What is being asked:
I would like every line of the records below that contains the word "humanas" copied.

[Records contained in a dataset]
****************************************

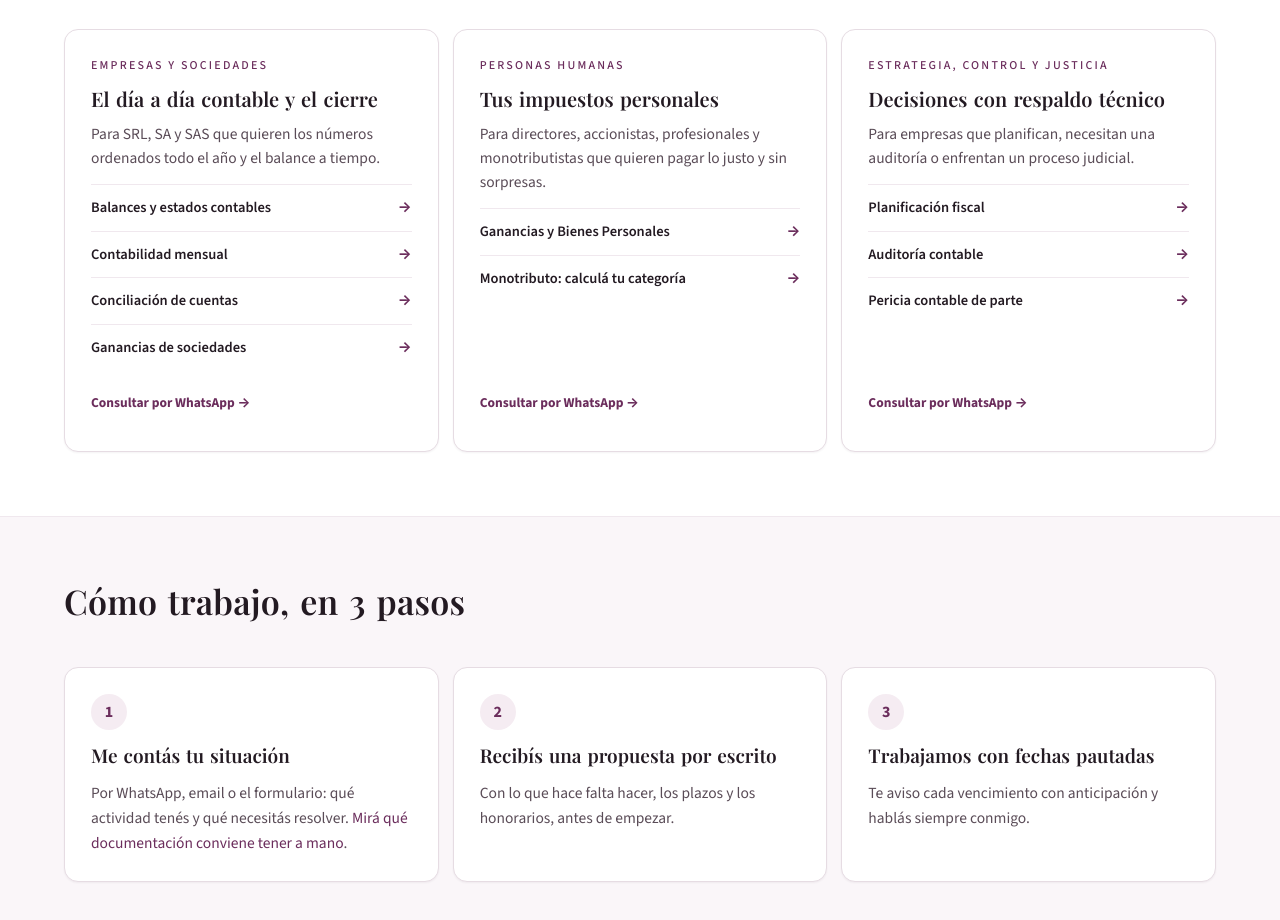
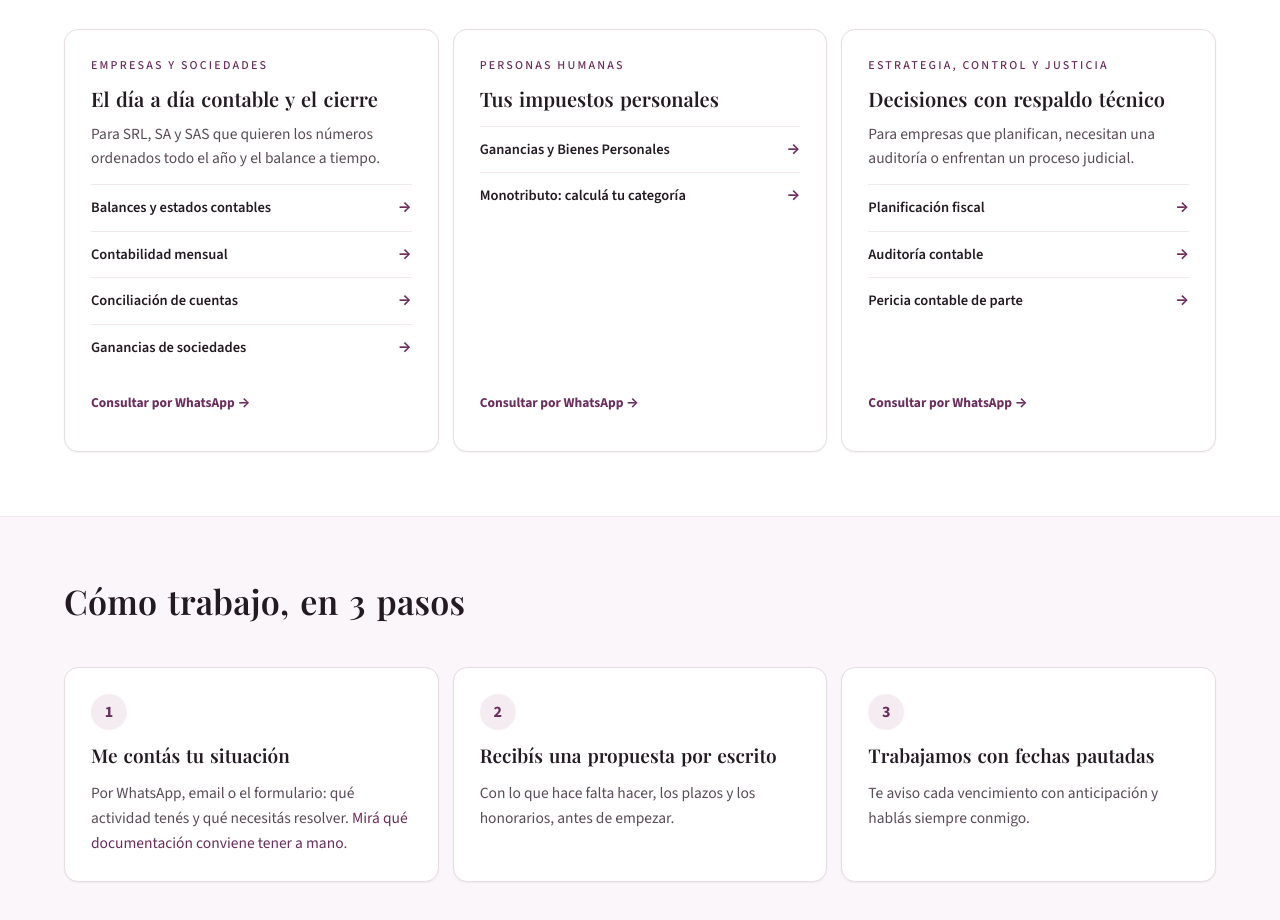
Before and after one commit to bleonardo12/dmbestudio, a plain HTML site: page index.html in a window 1280 px wide. Shown: the part 1100-2020 px from the top of the page. Drawn offline with Linux system fonts and the light colour scheme.

Commit message:
Quitar frase de la tarjeta de personas humanas
Co-Authored-By: Claude Opus 5.5 <noreply@anthropic.com>
Claude-Session: https://claude.ai/code/session_01319cJoYcXNAdwYtS5etFJM

```diff
--- a/index.html
+++ b/index.html
@@ -309,7 +309,6 @@ height="0" width="0" style="display:none;visibility:hidden" title="Google Tag Ma
     <article class="card">
       <span class="overline">Personas humanas</span>
       <h3 class="card__title">Tus impuestos personales</h3>
-      <p class="svc-for">Para directores, accionistas, profesionales y monotributistas que quieren pagar lo justo y sin sorpresas.</p>
       <ul class="svc-list">
         <li><a href="/ganancias-bienes-personales/">Ganancias y Bienes Personales</a></li>
         <li><a href="/calculadora-monotributo/">Monotributo: calculá tu categoría</a></li>
```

****************************************

Reply:
Quitar frase de la tarjeta de personas humanas
       <span class="overline">Personas humanas</span>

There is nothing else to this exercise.